(Image from the Carbon County Museum)Dr. Maghee would probably have been better off examining Dr. Osborne's brain for signs of abnormality. Osborne's interest in Big Nose George was anything but scientific (he may have been motivated by revenge; according to one account, he was on one of the trains robbed by the Sim Jan gang and the delay caused him to miss a party). After making a plaster death mask of the deceased, a common practice at the time, Maghee removed the skin from Big Nose George's chest and thighs (but not his nose), and mailed the human flesh to a tannery in Denver, Colorado, where it was made into human "leather" -definitely not a common practice at the time. Osborne then had the leather made into a coin purse, a doctor's bag, and a pair of shoes.
[caption id="attachment_43832" align="alignleft" width="210" caption="Dr. John Osborne"][/caption]

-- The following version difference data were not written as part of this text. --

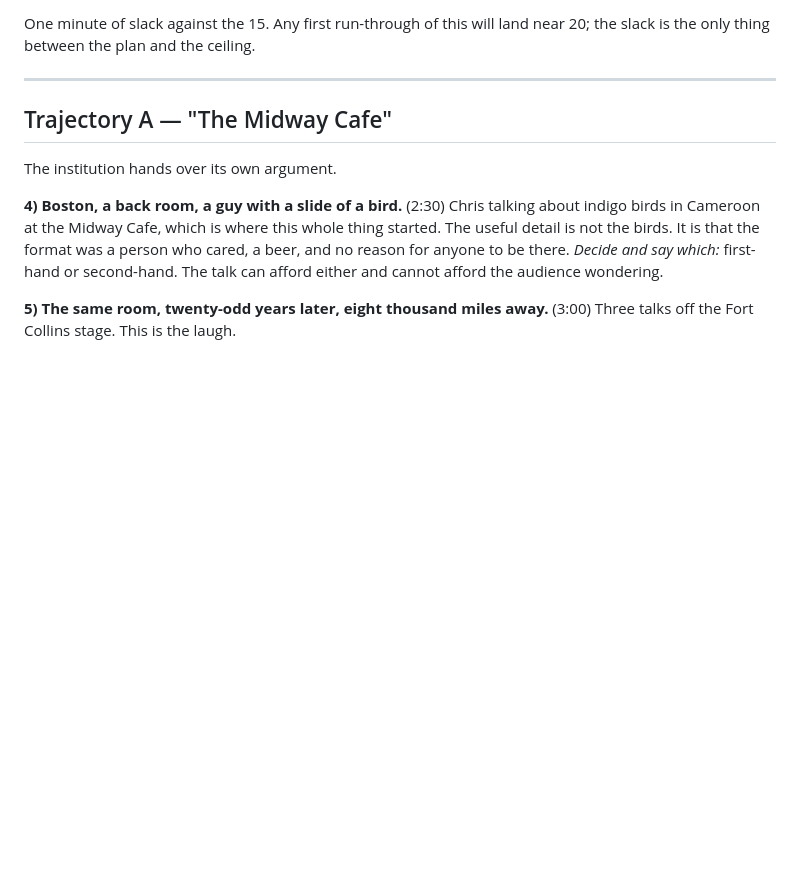
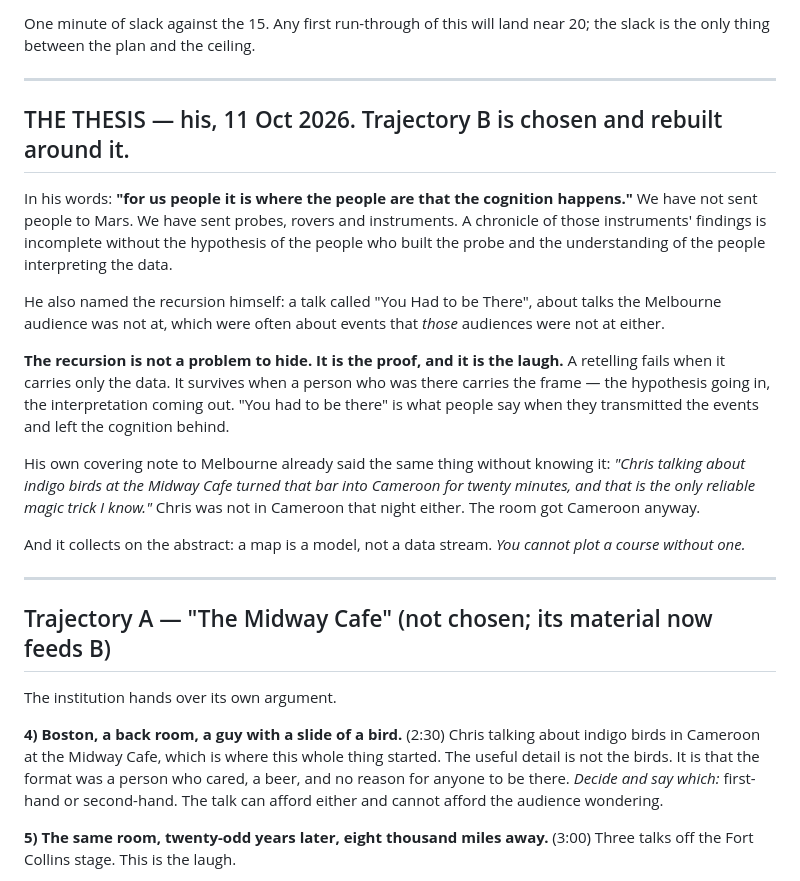
Before and after one commit to quantumcelnav/nerd-nite-socials, a Markdown page: NN_Melbourn_Oct26_YHTBT_trajectories.md, the part around one of its changes. Rendered like a GitHub page; blank space fills up the shorter version.

```diff
--- a/NN_Melbourn_Oct26_YHTBT_trajectories.md
+++ b/NN_Melbourn_Oct26_YHTBT_trajectories.md
@@ -34,7 +34,35 @@ One minute of slack against the 15. Any first run-through of this will land near
 
 ---
 
-## Trajectory A — "The Midway Cafe"
+## THE THESIS — his, 11 Oct 2026. Trajectory B is chosen and rebuilt around it.
+
+In his words: **"for us people it is where the people are that the cognition
+happens."** We have not sent people to Mars. We have sent probes, rovers and
+instruments. A chronicle of those instruments' findings is incomplete without
+the hypothesis of the people who built the probe and the understanding of the
+people interpreting the data.
+
+He also named the recursion himself: a talk called "You Had to be There", about
+talks the Melbourne audience was not at, which were often about events that
+*those* audiences were not at either.
+
+**The recursion is not a problem to hide. It is the proof, and it is the laugh.**
+A retelling fails when it carries only the data. It survives when a person who
+was there carries the frame — the hypothesis going in, the interpretation coming
+out. "You had to be there" is what people say when they transmitted the events
+and left the cognition behind.
+
+His own covering note to Melbourne already said the same thing without knowing
+it: *"Chris talking about indigo birds at the Midway Cafe turned that bar into
+Cameroon for twenty minutes, and that is the only reliable magic trick I know."*
+Chris was not in Cameroon that night either. The room got Cameroon anyway.
+
+And it collects on the abstract: a map is a model, not a data stream. *You cannot
+plot a course without one.*
+
+---
+
+## Trajectory A — "The Midway Cafe" (not chosen; its material now feeds B)
 
 The institution hands over its own argument.
 
```
Also changed, not shown: other parts of NN_Melbourn_Oct26_YHTBT_trajectories.md (+59 -36 lines).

Well, not the entire shoes. They were made from combination of 1) leather taken from the shoes Big Nose George was wearing the day he died and 2) Big Nose George's own skin. If you're ever in the Carbon County Museum in Rawlins, where the shoes are on display to this day, you'll see that it's easy to tell where the ordinary cowhide ends and Big Nose George begins: Most of the shoes' leather is an ordinary dark brown, but the leather on the front of the shoes over the toes is much paler -the color of Big Nose George's own Caucasian hide.

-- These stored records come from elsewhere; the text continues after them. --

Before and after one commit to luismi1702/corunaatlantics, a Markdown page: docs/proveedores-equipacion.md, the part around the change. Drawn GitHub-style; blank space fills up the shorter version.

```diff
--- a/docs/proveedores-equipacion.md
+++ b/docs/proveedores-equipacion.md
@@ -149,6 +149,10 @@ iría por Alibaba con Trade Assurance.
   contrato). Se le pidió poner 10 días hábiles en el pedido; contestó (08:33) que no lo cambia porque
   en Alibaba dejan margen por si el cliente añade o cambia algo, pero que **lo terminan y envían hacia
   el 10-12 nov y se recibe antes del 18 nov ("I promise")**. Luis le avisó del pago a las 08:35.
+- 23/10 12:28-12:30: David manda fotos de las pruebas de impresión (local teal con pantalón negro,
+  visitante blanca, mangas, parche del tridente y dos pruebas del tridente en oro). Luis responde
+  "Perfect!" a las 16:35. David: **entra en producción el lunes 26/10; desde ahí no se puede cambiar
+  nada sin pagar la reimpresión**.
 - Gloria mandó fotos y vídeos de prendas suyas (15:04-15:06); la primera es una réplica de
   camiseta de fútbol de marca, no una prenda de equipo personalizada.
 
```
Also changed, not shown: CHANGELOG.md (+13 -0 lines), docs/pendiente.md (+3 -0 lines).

Dr. Osborne loved to wear his Big Nose George shoes. He wore them while practicing as a country doctor, and when he diversified into ranching, banking, and politics in later years, he kept wearing them. When he was elected the first Democratic governor of Wyoming in 1892, in what some claimed was a stolen election, he wore the shoes to his inauguration -which must surely make him the only elected official in U.S. history to be sworn into office while wearing another man's skin.
Let's hope so, anyway.
WHERE'S THE REST OF ME?
The remainder of Big Nose George's remains did not fare much better: Drs. Maghee and Osborne kept him in a whiskey barrel filled with salt water for about a year; then, when Dr. Maghee decided he's learned everything he could (or Osborne decided one pair of shoes was enough), Maghee buried the barrel, with Big Nose George still in it, in the yard outside his medical office.
(Image from the Carbon County Museum)The remains, long since forgotten, were still there in 1950 when Dr. Maghee's office building was torn down and the site cleared for new construction. It was then that workmen found the whiskey barrel containing a human skeleton -a human skeleton with the top of its skull sawed off.
Dr. Lillian Heath
Luckily for the medical examiners called in to investigate, someone remembered that many years earlier a young woman named Lillian Heath had been presented the top of the skull of an outlaw named Big Nose George as a gift. She had gone on to become the first female doctor in the state; now in her eighties, she was still very much alive. She still had the top of the skull, too. Over the years she had used it as a pen holder and a doorstop; her husband had used it for an ashtray. When the skull top was brought to where the barrel had been found, it fit the rest of the skull perfectly. A DNA test later confirmed the match.
REST IN PIECES
Today, the lower portion of Big Nose George's skull is on display in the Carbon County Museum alongside "his" shoes, his death mask, and other related artifacts. But if you want to see the top of the skull, you have to go to Iowa -Dr. Heath held onto it for another decade or so, then donated it to the Union Pacific Museum in the city of Council Bluffs.
That leaves the coin purse and the doctor's bag, also made from Big Nose George's hide. They haven't been seen in ages. Who knows? Maybe they are still out there somewhere, waiting to be discovered, perhaps in a future episode of Antiques Roadshow. How about you -do you have an old, pale leather coin purse or doctor's bag collecting dust in your attic?
They may tell a stranger tale than you realize.
___________________The article above was reprinted with permission from the Bathroom Institute's newest book, Uncle John's Heavy Duty Bathroom Reader. Since 1988, the Bathroom Reader Institute had published a series of popular books containing irresistible bits of trivia and obscure yet fascinating facts. If you like Neatorama, you'll love the Bathroom Reader Institute's books - go ahead and check 'em out!